Keep yourself physically fit

Hajj 2023 has begun. The first flight of pilgrims for the Hajj-2023 from Jammu and Kashmir left for Saudi Arabia on June 7. Hajj is an essential part of Muslim’s faith, and all pilgrims should aim to be fit throughout this journey.

When in Makkah or Medina, the pilgrims are required to perform specific rituals at locations in and around the holy city, and maintaining energy and bodily strength during Hajj necessitates that certain safety precautions be taken till all Haj rituals are performed healthily.

   

From walking around the Holy Kaaba – circumambulation seven times – to running between Safa and Marwa, travelling between Mina and Arafat is tiresome, and spending a night under the open sky in Muzdalifah, and crowded Tawaf Al-Ifadah and Tawaf wida, and then travel between Medina and Makkah or vice versa, you need to be physically fit in order to perform the rituals of Hajj in a prescribed righteous way.

Although medical missions of respective countries take care of pilgrim’s health problems, the Kingdom of Saudi Arabia also provides free healthcare services to all pilgrims at all holy sites round the clock. It is highly recommended, a general health check-up should be done for risk stratification, medication adjustments before traveling.

To stay fit during this journey should actually begin at least weeks/ months before the actual date of departure as during this journey your chronic or subclinical health problems may get precipitated or unmasked deprive or delay a pilgrim from actually performing certain Hajj rituals resulting in great inconvenience to other group members and organizers.

Following health tips for commonly encountered health problems during Hajj can help a great deal but in no way replacement for seeking proper Medical consultation or following advisory on health recommendations for visitors traveling to Saudi Arabia for the purposes of Hajj.
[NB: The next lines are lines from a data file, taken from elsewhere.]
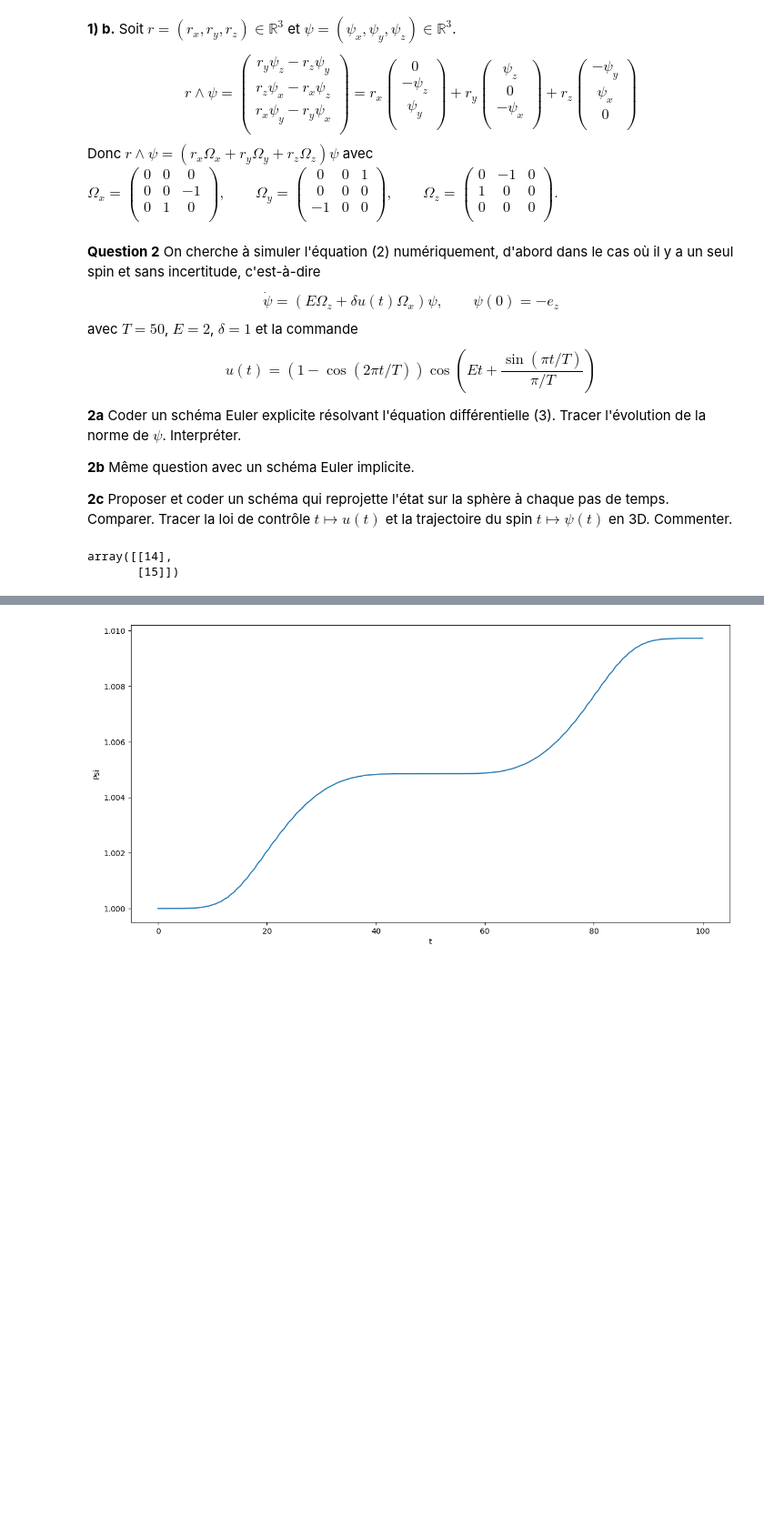
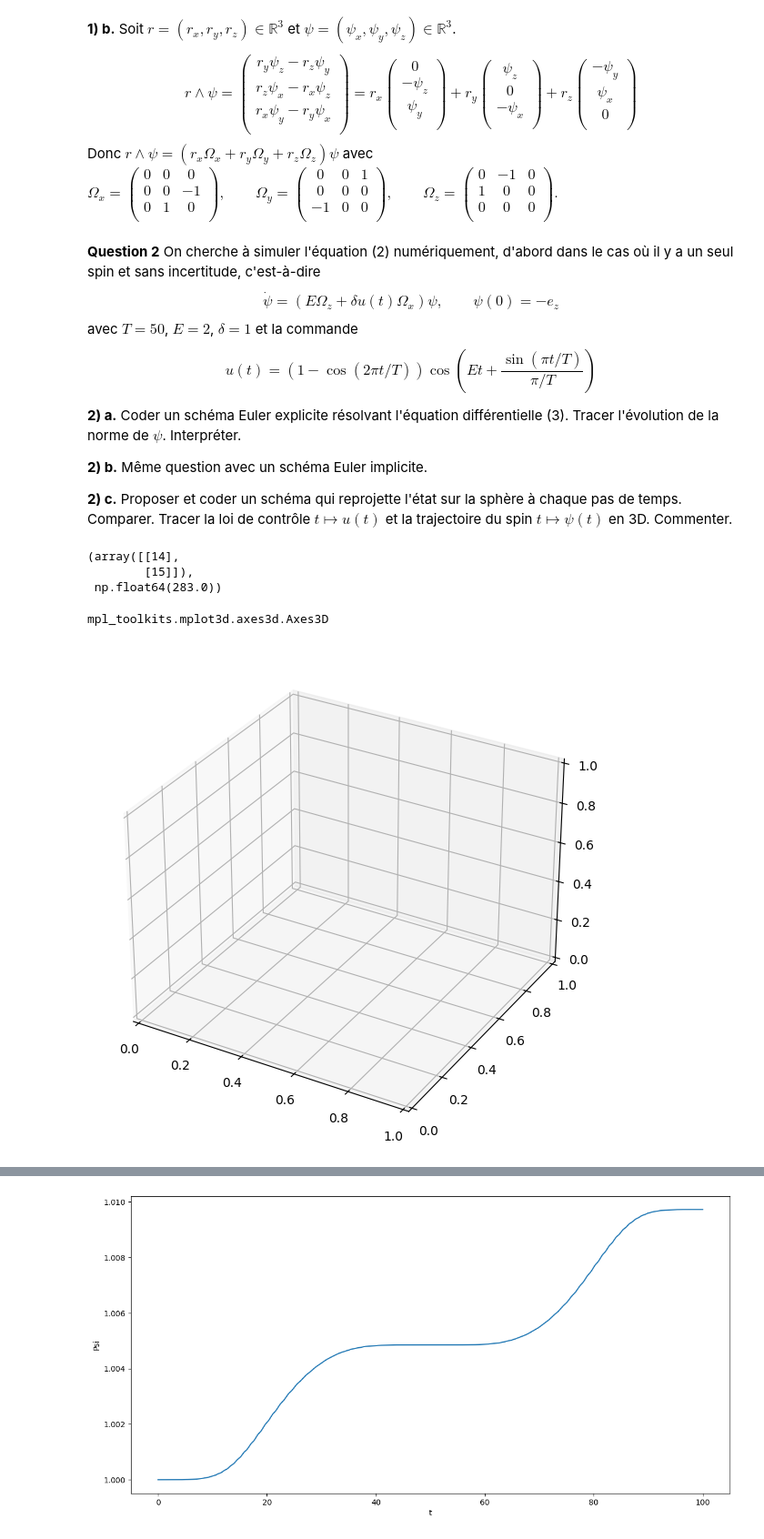
Before and after one commit to AdrienMtz/Projet_numerique_UE11-Groupe_36, a Jupyter notebook: Projet-EquationsDifferentielles-2024.ipynb, the cells around one changed output, grey strips where cells are left out. Shown at 91% size. Drawn from its saved outputs; the diff is of its cells as text; code cells hidden in the pictures; blank space fills up the shorter version.

```diff
--- a/Projet-EquationsDifferentielles-2024.ipynb
+++ b/Projet-EquationsDifferentielles-2024.ipynb
@@ -114,15 +115,23 @@ $$
 u(t)= (1-\cos(2\pi t/T))\cos\left(E t+ \frac{\sin(\pi t/T)}{\pi/T}\right)
 $$
 
-**2a** Coder un schéma Euler explicite résolvant l'équation différentielle (3). Tracer l'évolution de la norme de $\psi$. Interpréter.
+**2) a.** Coder un schéma Euler explicite résolvant l'équation différentielle (3). Tracer l'évolution de la norme de $\psi$. Interpréter.
 
-**2b** Même question avec un schéma Euler implicite.
+**2) b.** Même question avec un schéma Euler implicite.
 
-**2c** Proposer et coder un schéma qui reprojette l'état sur la sphère à chaque pas de temps. Comparer. Tracer la loi de contrôle $t\mapsto u(t)$ et la trajectoire du spin $t\mapsto \psi(t)$ en 3D. Commenter.
+**2) c.** Proposer et coder un schéma qui reprojette l'état sur la sphère à chaque pas de temps. Comparer. Tracer la loi de contrôle $t\mapsto u(t)$ et la trajectoire du spin $t\mapsto \psi(t)$ en 3D. Commenter.
 # %%
 A = np.array([[11, 3], [12, 3]])
 B = np.array([[1], [1]])
-A.dot(B)
+A.dot(B), np.linalg.norm(A)**2
 # %% [output]
-array([[14],
-       [15]])
+(array([[14],
+        [15]]),
+ np.float64(283.0))
+# %%
+fig = plt.figure()
+ax = fig.add_subplot(111, projection='3d')
+type(ax)
+# %% [output]
+mpl_toolkits.mplot3d.axes3d.Axes3D
+[figure, added]
```
Also changed, not shown: parts of 8 cells of this notebook.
Good news that Covid threat as pandemic has ended, despite that the Saudi mitigation plan ensured the safety of pilgrims and healthcare workers for Hajj, successfully limited the risk of COVID-19 transmission inside or outside holy sites during previous Haj pilgrimages.

Persons suffering from chronic diseases like diabetes, high blood pressure, heart, kidney, respiratory, musculoskeletal (spinal, arthritis) etc., disorders should get thorough check up done by their treating doctors to follow their instructions on medications and life style modifications during this journey. Vaccinations not limited to meningitis differ from region to region should be followed as per Haj committee instructions.

Pilgrims are required to submit a valid certificate indicating that prophylaxis was applied in accordance with methods recommended by WHO at least few weeks before travel. Some people only obtain certificates and skip actual vaccination ,which is not a good practice and can prove fatal.

Due to the nature of physical activity, change in dietary habits, sometimes simple surgically correctable problems like Hernia, Piles, if not tackled appropriately before departure, could pose greater problems later during Hajj journey.

So let your doctor assess you at least 4-6 weeks before whether any sort of intervention is needed or not to perform hassle free Hajj. If your doctor feels the problem is trivial, or due to time constraint can’t be operated now, people with hernia should avoid excessive bending, lifting heavy weight, cough etc., or may use truss after consultation with doctor.

In case pilgrim at any stage of journey experiences sever pain or prominence at hernia site he or she should take rest immediately, preferably lie down, restrict oral intake, and try to seek urgent medical attention. People suffering from piles should follow strict dietary regulation in addition to prescribed medicines.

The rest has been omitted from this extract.